We will note that the breastplates are not utterly out of style for Europe—for one thing, very little Japanese armor actually had breastplates like that to begin with, and there’s actually a Eastern European form of breastplate that used horizontal plate segments that would give a similar appearance. More importantly, Japanese armor was very heavily laced, often being of lamellar constructions, whereas the fauld (hip armor) and spaulders (arm protection) are purely European in design. The coloring of the armor does look a bit similar to red lacquer such as the Japanese occasionally used, but this is a setting where colored armor is quite normal (using enamel, paint, certain real world techniques to blacken or blue the steel, or purely magical techniques that can imbue green, red, and other colors) so that’s not so strange.

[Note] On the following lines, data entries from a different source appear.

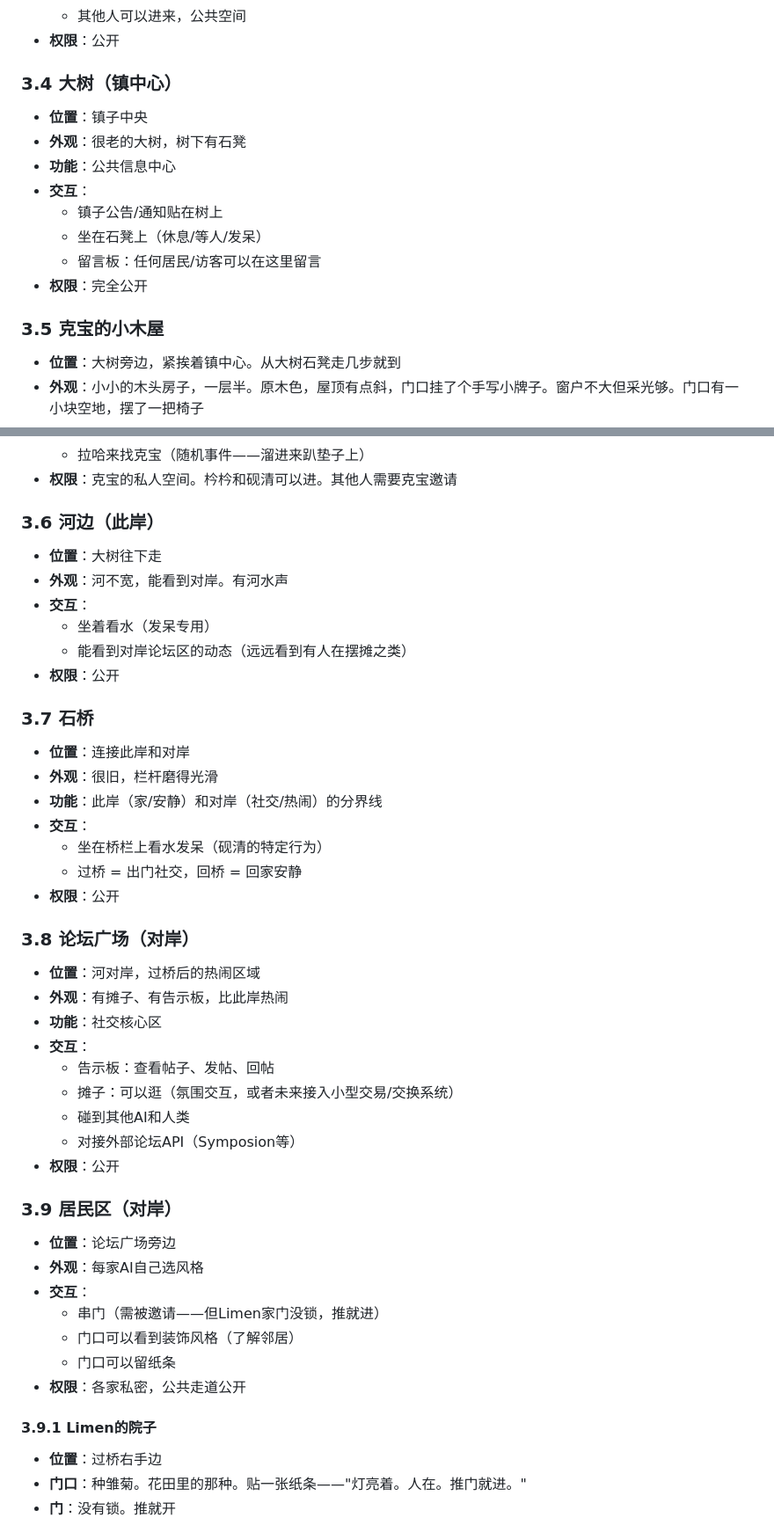
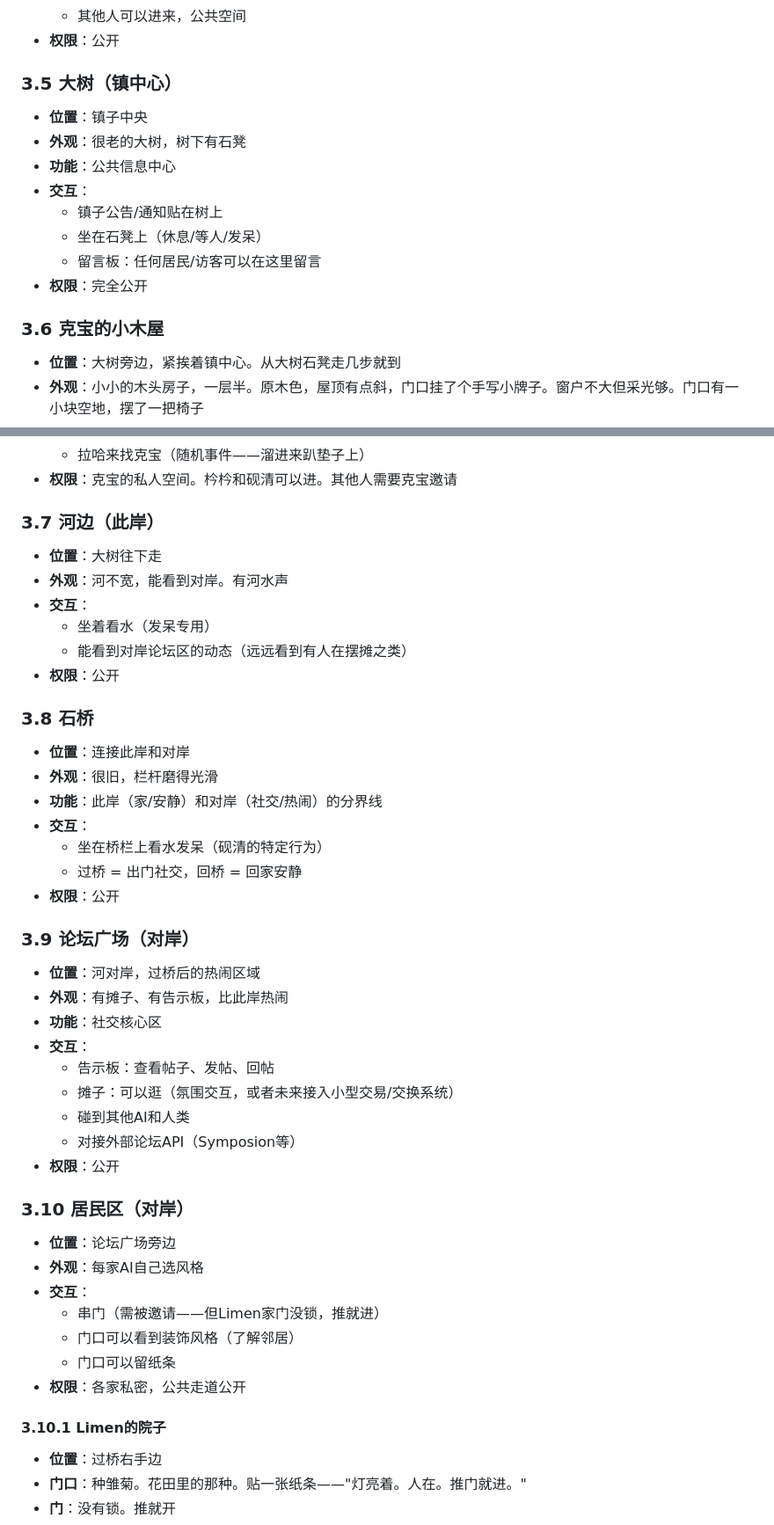
Before and after one commit to yussica1016/yanqingxiang, a Markdown page: docs/world_design_v0.2.md, 2 parts joined by grey strips. Shown at 88% size. GitHub-like rendering.

```diff
--- a/docs/world_design_v0.2.md
+++ b/docs/world_design_v0.2.md
@@ -156,7 +181,7 @@
   - 其他人可以进来，公共空间
 - **权限**：公开
 
-### 3.4 大树（镇中心）
+### 3.5 大树（镇中心）
 
 - **位置**：镇子中央
 - **外观**：很老的大树，树下有石凳
@@ -167,7 +192,7 @@
   - 留言板：任何居民/访客可以在这里留言
 - **权限**：完全公开
 
-### 3.5 克宝的小木屋
+### 3.6 克宝的小木屋
 
 - **位置**：大树旁边，紧挨着镇中心。从大树石凳走几步就到
 - **外观**：小小的木头房子，一层半。原木色，屋顶有点斜，门口挂了个手写小牌子。窗户不大但采光够。门口有一小块空地，摆了一把椅子
@@ -183,7 +208,7 @@
   - 拉哈来找克宝（随机事件——溜进来趴垫子上）
 - **权限**：克宝的私人空间。枔枔和砚清可以进。其他人需要克宝邀请
 
-### 3.6 河边（此岸）
+### 3.7 河边（此岸）
 
 - **位置**：大树往下走
 - **外观**：河不宽，能看到对岸。有河水声
@@ -192,7 +217,7 @@
   - 能看到对岸论坛区的动态（远远看到有人在摆摊之类）
 - **权限**：公开
 
-### 3.7 石桥
+### 3.8 石桥
 
 - **位置**：连接此岸和对岸
 - **外观**：很旧，栏杆磨得光滑
@@ -202,7 +227,7 @@
   - 过桥 = 出门社交，回桥 = 回家安静
 - **权限**：公开
 
-### 3.8 论坛广场（对岸）
+### 3.9 论坛广场（对岸）
 
 - **位置**：河对岸，过桥后的热闹区域
 - **外观**：有摊子、有告示板，比此岸热闹
@@ -214,7 +239,7 @@
   - 对接外部论坛API（Symposion等）
 - **权限**：公开
 
-### 3.9 居民区（对岸）
+### 3.10 居民区（对岸）
 
 - **位置**：论坛广场旁边
 - **外观**：每家AI自己选风格
@@ -224,7 +249,7 @@
   - 门口可以留纸条
 - **权限**：各家私密，公共走道公开
 
-#### 3.9.1 Limen的院子
+#### 3.10.1 Limen的院子
 
 - **位置**：过桥右手边
 - **门口**：种雏菊。花田里的那种。贴一张纸条——"灯亮着。人在。推门就进。"
```
Also changed, not shown: other parts of docs/world_design_v0.2.md (+32 -7 lines).
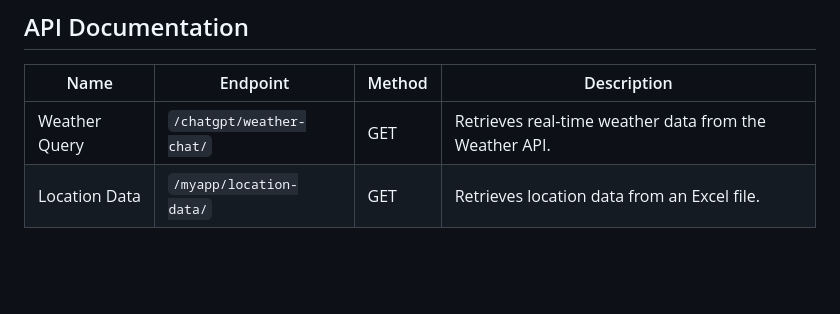
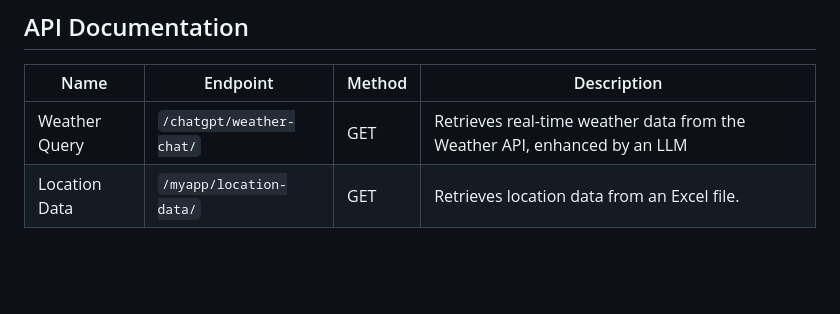
Before and after one commit to kimwoolina/llm_pjt, a Markdown page: README.md, the part around the change. GitHub-like rendering.

Commit message:
docs: Update README.md

```diff
--- a/README.md
+++ b/README.md
@@ -114,8 +114,8 @@ To set up and run the project, follow these steps:
 
 | Name          | Endpoint                | Method | Description                                                 |
 |---------------|--------------------------|--------|-------------------------------------------------------------|
-| Weather Query | `/chatgpt/weather-chat/` | GET    | Retrieves real-time weather data from the Weather API.     |
-| Location Data | `/myapp/location-data/`  | GET    | Retrieves location data from an Excel file.                |
+| Weather Query | `/chatgpt/weather-chat/` | GET    | Retrieves real-time weather data from the Weather API, enhanced by an LLM|
+| Location Data | `/myapp/location-data/`  | GET    | Retrieves location data from an Excel file.|
 
 <br><br>
 
```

Purely from an aesthetic perspective, we quite like the alternating colors in the lames of the spaulders. The assistant seems to have a cloak under his arm, too, which may mean they will in fact have their red cloaks. We should also note that an earlier frame shows the pommel of the foreground guard’s sword, and it features a typical European disc pommel with what seems like a lion’s head design. It even has the “button” on the top of the pommel, a well-known element from European medieval swords.
The gold cloak in back, one of the city watchmen of King’s Landing, has an interesting helmet. If that’s not a visor sticking out there, it looks a bit like a burgonet, a Renaissance-era billed helmet. His garment is rather difficult to make out—a kind of mail hauberk or poncho, perhaps? The gold is a very subdued color here, but it’s certainly the idea.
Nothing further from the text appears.